== SOURCE DATA ==

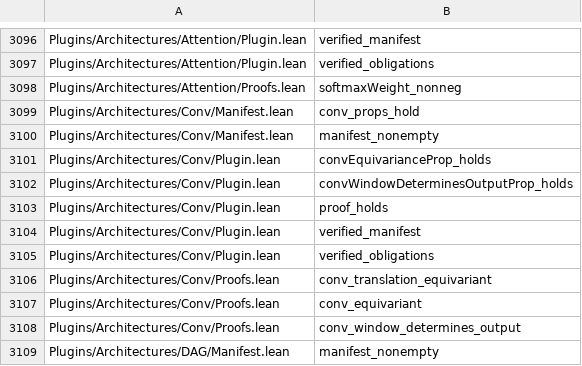
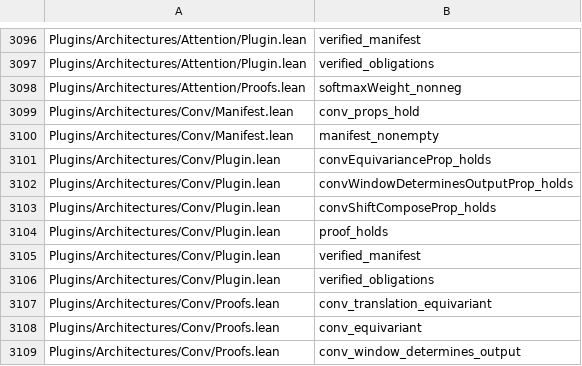
Before and after one commit to Lv-00-ANI/lattice, a TSV file: gov/endtoend-cross.tsv, drawn as a sheet; only a part is shown, gaps mark what is left out; the shorter side is filled out with more unchanged rows.

Commit message:
chore: regenerate chain and end-to-end censuses after the Conv fills

```diff
--- a/gov/endtoend-cross.tsv
+++ b/gov/endtoend-cross.tsv
@@ -3102,2 +3102,3 @@ Plugins/Architectures/Conv/Plugin.lean	convEquivarianceProp_holds
 Plugins/Architectures/Conv/Plugin.lean	convWindowDeterminesOutputProp_holds
+Plugins/Architectures/Conv/Plugin.lean	convShiftComposeProp_holds
 Plugins/Architectures/Conv/Plugin.lean	proof_holds
```
Also changed, not shown: 2 other files.
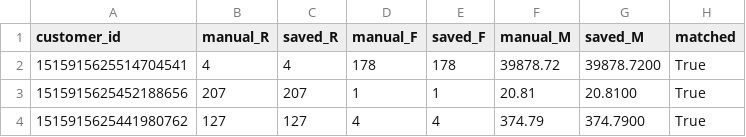
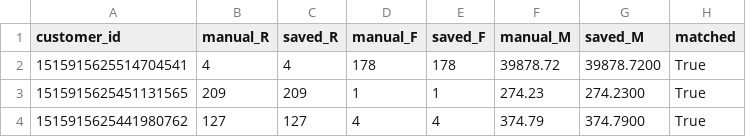
Before and after one commit to CanHoangHa/customer-segmentation, a CSV file: reports/rfm_hand_check.csv, drawn as a sheet.

```diff
--- a/reports/rfm_hand_check.csv
+++ b/reports/rfm_hand_check.csv
@@ -2,3 +2,3 @@
 1515915625514704541,4,4,178,178,39878.72,39878.7200,True
-1515915625452188656,207,207,1,1,20.81,20.8100,True
+1515915625451131565,209,209,1,1,274.23,274.2300,True
 1515915625441980762,127,127,4,4,374.79,374.7900,True
```
Also changed, not shown: 7 other files.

===

**PROBLEM:** Go through the records above and copy every line holding the word "Before".

**EXERCISE OUTPUT:**
Before and after one commit to Lv-00-ANI/lattice, a TSV file: gov/endtoend-cross.tsv, drawn as a sheet; only a part is shown, gaps mark what is left out; the shorter side is filled out with more unchanged rows.
Before and after one commit to CanHoangHa/customer-segmentation, a CSV file: reports/rfm_hand_check.csv, drawn as a sheet.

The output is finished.